The site of the tomb of William Bligh and the Tradescants.
This museum is based in a deconsecrated church dating back as the parish church of St Mary of Lambeth since at least 1042.
1042 was when King Harthacnut died at the wedding feast of Dane Tofi the Proud to Gytha, daughter of Osgood Clapa the Theyne. In 1062 Countess Goda was given Lambeth by Edward the Confessor and she built the first of five Churches on this site.
In 1976 John and Rosemary Nicholson traced the tomb of the two 17th century royal gardeners and plant hunters John Tradescant father and son to the churchyard, and were inspired to create the Museum of Garden History. It was the first museum in the world dedicated to the history of gardening. It is an independent charity and does not receive government funding.

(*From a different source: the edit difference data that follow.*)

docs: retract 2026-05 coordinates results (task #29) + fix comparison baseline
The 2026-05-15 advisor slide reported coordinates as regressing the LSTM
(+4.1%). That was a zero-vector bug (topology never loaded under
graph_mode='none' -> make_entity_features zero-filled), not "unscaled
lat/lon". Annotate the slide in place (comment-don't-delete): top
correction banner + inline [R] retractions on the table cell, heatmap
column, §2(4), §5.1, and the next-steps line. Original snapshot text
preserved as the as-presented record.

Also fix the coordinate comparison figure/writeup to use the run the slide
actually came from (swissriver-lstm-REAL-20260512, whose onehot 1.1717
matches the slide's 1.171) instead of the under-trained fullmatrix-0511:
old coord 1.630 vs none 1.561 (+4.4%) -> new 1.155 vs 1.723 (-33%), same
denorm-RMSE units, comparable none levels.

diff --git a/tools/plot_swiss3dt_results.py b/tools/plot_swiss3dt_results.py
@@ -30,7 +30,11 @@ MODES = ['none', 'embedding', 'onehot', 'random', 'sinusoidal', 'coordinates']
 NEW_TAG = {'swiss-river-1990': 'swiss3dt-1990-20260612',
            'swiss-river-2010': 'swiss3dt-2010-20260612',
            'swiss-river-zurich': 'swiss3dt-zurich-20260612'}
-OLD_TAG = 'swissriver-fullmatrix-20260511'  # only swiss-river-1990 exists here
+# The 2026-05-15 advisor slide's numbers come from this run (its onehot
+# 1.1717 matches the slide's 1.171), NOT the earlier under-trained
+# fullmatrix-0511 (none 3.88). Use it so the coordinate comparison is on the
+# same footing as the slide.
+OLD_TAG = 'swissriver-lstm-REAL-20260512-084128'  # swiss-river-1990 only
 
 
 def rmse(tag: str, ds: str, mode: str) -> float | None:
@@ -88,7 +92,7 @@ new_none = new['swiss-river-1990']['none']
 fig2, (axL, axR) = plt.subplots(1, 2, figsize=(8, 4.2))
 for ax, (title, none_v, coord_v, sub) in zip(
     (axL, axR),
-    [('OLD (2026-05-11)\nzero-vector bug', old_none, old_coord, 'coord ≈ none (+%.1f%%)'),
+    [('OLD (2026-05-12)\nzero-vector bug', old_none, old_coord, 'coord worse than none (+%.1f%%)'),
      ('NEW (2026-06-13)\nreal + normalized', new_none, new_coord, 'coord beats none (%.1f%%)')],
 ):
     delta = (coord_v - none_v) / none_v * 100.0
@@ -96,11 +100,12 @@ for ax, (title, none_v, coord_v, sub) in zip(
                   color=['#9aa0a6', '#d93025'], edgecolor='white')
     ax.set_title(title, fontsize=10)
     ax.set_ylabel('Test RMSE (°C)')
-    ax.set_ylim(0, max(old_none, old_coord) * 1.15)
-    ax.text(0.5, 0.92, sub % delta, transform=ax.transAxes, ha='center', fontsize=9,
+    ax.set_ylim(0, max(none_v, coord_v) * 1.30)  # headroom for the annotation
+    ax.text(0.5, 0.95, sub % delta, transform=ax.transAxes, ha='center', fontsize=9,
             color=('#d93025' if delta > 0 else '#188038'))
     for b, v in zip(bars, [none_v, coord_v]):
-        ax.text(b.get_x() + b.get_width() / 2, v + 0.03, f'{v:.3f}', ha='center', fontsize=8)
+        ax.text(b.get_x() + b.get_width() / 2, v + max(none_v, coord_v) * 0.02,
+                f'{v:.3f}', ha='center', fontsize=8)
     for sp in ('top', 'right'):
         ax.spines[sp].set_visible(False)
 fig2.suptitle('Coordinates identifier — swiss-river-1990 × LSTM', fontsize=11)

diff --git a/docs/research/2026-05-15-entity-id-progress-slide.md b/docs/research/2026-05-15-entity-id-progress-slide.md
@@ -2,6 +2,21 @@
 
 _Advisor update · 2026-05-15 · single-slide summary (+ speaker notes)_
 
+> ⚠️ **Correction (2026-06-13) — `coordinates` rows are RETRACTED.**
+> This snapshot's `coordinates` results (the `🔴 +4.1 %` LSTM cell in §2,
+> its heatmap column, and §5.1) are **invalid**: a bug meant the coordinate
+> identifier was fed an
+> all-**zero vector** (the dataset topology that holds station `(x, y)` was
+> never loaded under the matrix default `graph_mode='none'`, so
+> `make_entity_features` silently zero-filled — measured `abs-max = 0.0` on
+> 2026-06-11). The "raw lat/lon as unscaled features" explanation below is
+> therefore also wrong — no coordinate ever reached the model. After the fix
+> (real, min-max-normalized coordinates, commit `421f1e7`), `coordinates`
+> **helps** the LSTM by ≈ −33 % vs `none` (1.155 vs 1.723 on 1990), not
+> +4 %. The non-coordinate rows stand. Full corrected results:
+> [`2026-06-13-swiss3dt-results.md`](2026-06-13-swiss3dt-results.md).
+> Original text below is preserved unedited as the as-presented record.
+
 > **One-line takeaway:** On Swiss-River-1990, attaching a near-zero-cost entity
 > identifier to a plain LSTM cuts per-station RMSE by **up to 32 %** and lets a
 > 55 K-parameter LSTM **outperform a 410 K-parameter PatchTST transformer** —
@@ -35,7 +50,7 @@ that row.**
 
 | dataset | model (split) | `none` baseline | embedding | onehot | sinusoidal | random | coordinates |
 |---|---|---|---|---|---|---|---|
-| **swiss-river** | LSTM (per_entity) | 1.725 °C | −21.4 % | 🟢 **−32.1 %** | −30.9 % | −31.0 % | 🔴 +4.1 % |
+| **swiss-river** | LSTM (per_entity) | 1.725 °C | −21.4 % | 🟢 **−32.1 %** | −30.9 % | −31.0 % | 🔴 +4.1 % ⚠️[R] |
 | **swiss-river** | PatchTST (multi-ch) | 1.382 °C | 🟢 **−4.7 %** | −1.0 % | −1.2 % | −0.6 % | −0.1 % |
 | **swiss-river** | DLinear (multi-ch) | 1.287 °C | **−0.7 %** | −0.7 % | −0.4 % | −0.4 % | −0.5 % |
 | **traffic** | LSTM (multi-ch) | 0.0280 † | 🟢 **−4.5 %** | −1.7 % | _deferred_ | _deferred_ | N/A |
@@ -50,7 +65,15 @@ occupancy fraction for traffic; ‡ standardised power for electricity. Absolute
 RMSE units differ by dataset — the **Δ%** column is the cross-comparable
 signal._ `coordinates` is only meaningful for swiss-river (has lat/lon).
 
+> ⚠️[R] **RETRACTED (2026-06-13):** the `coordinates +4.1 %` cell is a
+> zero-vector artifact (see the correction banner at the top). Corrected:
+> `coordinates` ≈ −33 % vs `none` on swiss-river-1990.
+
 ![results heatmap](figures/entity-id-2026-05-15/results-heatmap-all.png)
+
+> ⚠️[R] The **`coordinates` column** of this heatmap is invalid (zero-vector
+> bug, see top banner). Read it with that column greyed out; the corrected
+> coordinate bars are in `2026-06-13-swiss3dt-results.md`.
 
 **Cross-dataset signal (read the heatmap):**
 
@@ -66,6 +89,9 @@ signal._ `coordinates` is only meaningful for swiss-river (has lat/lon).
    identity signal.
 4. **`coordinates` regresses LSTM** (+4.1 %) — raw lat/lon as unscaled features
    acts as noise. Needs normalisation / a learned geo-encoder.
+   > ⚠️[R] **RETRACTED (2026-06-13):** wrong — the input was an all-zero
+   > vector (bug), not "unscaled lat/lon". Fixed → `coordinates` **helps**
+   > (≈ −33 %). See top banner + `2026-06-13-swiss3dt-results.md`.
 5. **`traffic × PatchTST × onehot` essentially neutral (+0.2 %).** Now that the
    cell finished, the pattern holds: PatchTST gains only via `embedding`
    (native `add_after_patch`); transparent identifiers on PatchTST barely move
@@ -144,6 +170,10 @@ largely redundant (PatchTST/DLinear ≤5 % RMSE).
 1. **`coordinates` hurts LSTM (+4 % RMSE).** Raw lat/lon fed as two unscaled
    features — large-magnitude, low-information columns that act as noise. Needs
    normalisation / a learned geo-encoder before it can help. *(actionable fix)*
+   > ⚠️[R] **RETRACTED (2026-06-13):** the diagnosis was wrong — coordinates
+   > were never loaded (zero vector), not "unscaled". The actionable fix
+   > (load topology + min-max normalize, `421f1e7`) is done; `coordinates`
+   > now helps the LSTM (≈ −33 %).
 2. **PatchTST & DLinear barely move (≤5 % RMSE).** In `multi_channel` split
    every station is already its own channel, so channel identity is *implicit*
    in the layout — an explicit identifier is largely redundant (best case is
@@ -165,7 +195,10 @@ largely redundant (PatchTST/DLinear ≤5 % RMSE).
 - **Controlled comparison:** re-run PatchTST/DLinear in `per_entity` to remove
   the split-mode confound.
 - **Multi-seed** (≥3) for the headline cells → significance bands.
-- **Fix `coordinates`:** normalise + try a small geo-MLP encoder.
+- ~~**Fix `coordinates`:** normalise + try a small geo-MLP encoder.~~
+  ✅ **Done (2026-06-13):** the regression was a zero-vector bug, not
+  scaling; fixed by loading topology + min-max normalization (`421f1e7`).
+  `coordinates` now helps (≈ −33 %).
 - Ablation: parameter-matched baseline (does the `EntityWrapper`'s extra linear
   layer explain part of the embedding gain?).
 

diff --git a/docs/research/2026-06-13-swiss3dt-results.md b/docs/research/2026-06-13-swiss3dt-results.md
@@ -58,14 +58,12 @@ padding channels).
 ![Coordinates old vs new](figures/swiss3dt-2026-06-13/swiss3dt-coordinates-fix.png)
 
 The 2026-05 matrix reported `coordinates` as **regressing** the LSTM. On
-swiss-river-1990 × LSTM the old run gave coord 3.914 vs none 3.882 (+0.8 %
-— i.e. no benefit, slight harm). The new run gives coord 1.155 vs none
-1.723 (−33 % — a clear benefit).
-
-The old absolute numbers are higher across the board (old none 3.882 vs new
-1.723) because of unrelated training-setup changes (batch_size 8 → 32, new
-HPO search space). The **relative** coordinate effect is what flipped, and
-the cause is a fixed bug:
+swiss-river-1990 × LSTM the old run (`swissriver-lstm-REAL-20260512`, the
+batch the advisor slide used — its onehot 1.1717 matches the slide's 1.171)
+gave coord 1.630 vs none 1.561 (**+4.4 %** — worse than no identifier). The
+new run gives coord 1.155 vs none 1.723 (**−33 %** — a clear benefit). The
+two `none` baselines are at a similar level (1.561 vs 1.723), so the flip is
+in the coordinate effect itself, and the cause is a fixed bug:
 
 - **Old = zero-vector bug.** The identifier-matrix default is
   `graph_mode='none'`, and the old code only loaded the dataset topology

Five members of the Tradescant family are buried here: John the Elder; John the Younger with his two wives Jane and Hester, and his son, also called John, who died aged 19. The original 17th century design for the tomb is in the Pepys Library, Oxford, and an image of it may also be found at the National Portrait Gallery.
Also buried in the churchyard is William Bligh, captain of the Bounty.